Calypso, the 2019 Port Lincoln Hatch, has been exploring the area. Everyone is hoping she will find a mate and raise chicks so Mum and Dad can be grandparents. Port Lincoln will build a platform for her if she does not settle on one of those available.
Port Lincoln has found another osprey nest with chicks that they did not know about! Check out that nest. Off the ground and away from predators.
At the nest tree in the Sydney Olympic Forest (the old Ironwood Tree), SE 32 decided to stay home. S/he had many meals and time with Lady and Dad – which brought joy and tears to all of us. SE31 was also seen. No one has seen 31 fed on camera but the eaglet is flying strong — send every positive wish you have for the eaglets as they persevere against the Currawong who would like to drive them from the forest!
Currawongs harassing 31.
As soon as the adults flew off the nest (they had stayed with 32 overnight), the Currawongs came and pestered 32 til it flew off. Later, the parents are looking over the forest for their eaglets.
All is well at Orange. It looked like something other than a Starling arrived for breakfast at 0728. The two are really getting their primary and secondary wing feathers in as well as the tail feathers. The faces are changing and every day they get stronger and stronger on their legs.

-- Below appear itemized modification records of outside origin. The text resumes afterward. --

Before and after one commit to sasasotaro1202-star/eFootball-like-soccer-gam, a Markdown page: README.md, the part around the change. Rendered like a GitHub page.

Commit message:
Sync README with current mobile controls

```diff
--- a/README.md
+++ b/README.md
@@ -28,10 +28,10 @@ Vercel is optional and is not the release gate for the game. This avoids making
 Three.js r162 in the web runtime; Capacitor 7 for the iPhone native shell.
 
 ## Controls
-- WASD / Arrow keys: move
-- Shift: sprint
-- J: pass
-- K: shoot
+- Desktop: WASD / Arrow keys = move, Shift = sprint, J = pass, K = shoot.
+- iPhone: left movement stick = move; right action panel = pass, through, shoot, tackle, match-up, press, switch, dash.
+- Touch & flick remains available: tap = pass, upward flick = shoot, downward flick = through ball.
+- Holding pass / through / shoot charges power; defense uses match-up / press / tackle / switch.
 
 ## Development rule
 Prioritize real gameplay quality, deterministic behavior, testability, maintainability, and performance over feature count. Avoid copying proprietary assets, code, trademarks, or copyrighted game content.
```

Diamond makes them stretch their necks to get their prey – strengthening those muscles that will become so valuable to them in the future.
‘A’ gives us the prey report from Orange: “At Orange, mum arrived home for the evening about ten minutes ago. The two eyases are asleep in their usual cuddle puddle, on the near side wall of the scrape (so largely invisible from the Box Cam). They are gorgeous. Here are the day’s time stamps: PREY 06.12.06 M takes, 07.27.50, 08.19.23, 10.42.06, 13:35:02, 17:10:05 FEEDING 06.13+, 07.22 M+B self feed, 07.28, 07.43( leftover starling), 09.08, 10.43, 13:37, 17:10 (M self-feed). HIGHLIGHTS: 06.07+ zoomies, 07.25.50+ B+M plucking, 12:58:10 Barru ‘broods’ Dudley. 12: 58:57 Marri’s turn, LEDGE CAMERA 10.09.20 M puts wing over B, 13:36.35 + Barru nipps at Xavier’s tail feathers.”
Did they? or didn’t they? Gabby invites V3 to mate.
The first confirmed case of the Highly Pathogenic Avian Influenza reaches the Antarctic. So, it’s not just melting sea ice but now H5N1 that is a massive threat to all species including the Penguins.
Everyone thought he retired – of course, Dr Peter Sharpe can never retire. He has Bald Eagle blood flowing through his veins and today he was fitting a camera so that Thunder and Akecheta’s breeding season can be viewed at their new nest. Of course, they could choose the old nest – thankfully there is a camera there. Thanks, Dr Sharpe!
Territorial disputes continue at the NCTC nest of Bella and Smitty.
Always grateful to the kindness extended to our wildlife in trouble – normally created by us like fishing line! Completely tanged and the kind soul took the time – and great patience – to free this osprey.
In the UK, Babet, the storm that hit and caused extensive flooding and damage, also caused some birds to wind up in very unusual places.
Thank you so much for being with us today. Please take care of yourselves. We hope to see you soon.
Thank you to the following for their notes, posts, videos, articles, and streaming cams that helped me to write my blog this morning: ‘A, H’, Lady Hawk, PLO, Rohan Geddes, Sydney Sea Eagle Cam, Denise W Starr, SK Hideaway, Charles Sturt Falcon Cam, British Antarctic Survey, The Telegraph, Down to Earth, Dave Gallivan, Deb Stecyk, Rachel Stevenson-Thomas, and Bird Guides.